Activity
Where a line in the listing below contains the word "cluster", copy that line.
Records supplied: Begin
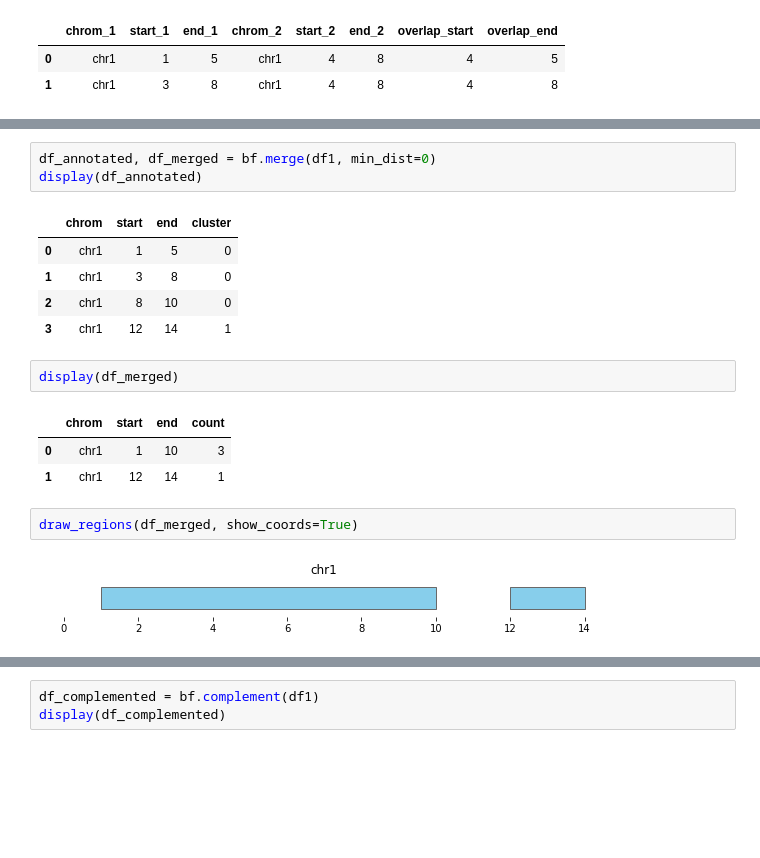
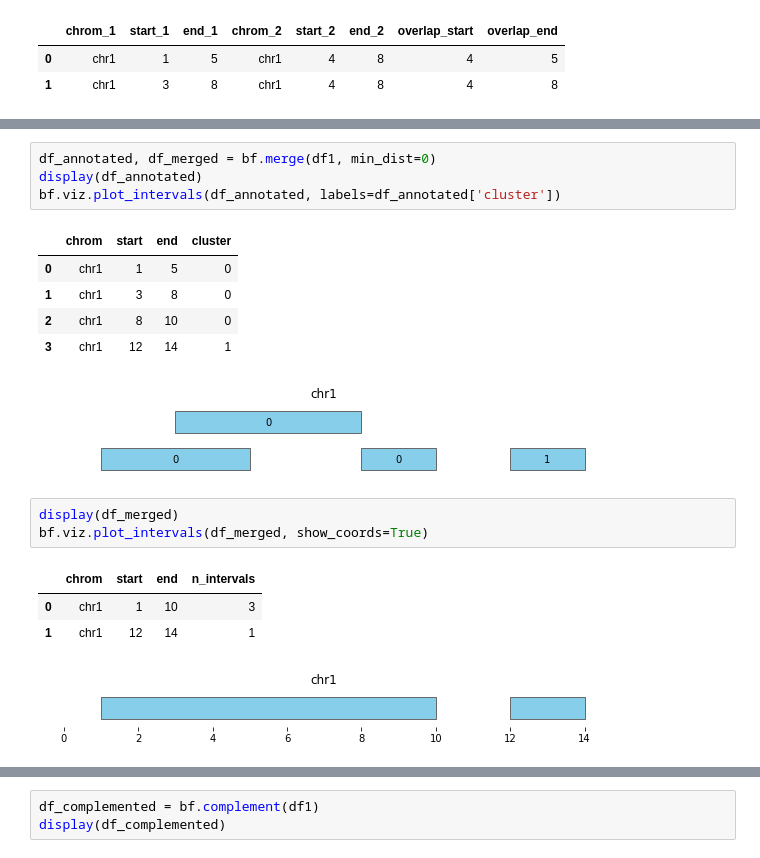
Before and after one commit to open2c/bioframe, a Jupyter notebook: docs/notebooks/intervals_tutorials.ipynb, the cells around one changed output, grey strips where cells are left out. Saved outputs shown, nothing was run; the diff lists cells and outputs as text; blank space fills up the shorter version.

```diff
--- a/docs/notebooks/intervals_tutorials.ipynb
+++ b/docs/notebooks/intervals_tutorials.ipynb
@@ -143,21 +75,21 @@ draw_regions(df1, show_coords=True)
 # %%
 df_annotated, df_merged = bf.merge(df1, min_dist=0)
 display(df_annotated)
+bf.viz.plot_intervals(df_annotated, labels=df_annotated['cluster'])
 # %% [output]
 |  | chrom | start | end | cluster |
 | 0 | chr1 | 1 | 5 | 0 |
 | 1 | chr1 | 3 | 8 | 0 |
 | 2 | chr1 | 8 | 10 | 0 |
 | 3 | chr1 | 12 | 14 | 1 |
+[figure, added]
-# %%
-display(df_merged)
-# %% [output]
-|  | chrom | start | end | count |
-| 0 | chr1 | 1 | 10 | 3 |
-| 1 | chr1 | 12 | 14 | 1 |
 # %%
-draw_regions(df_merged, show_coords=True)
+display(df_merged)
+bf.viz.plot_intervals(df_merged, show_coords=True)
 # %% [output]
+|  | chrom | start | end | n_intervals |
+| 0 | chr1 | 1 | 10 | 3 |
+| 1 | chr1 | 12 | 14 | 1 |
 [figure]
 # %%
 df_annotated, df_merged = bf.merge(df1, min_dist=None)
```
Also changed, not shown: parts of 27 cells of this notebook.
Records supplied: End
Exercise output
+bf.viz.plot_intervals(df_annotated, labels=df_annotated['cluster'])
 |  | chrom | start | end | cluster |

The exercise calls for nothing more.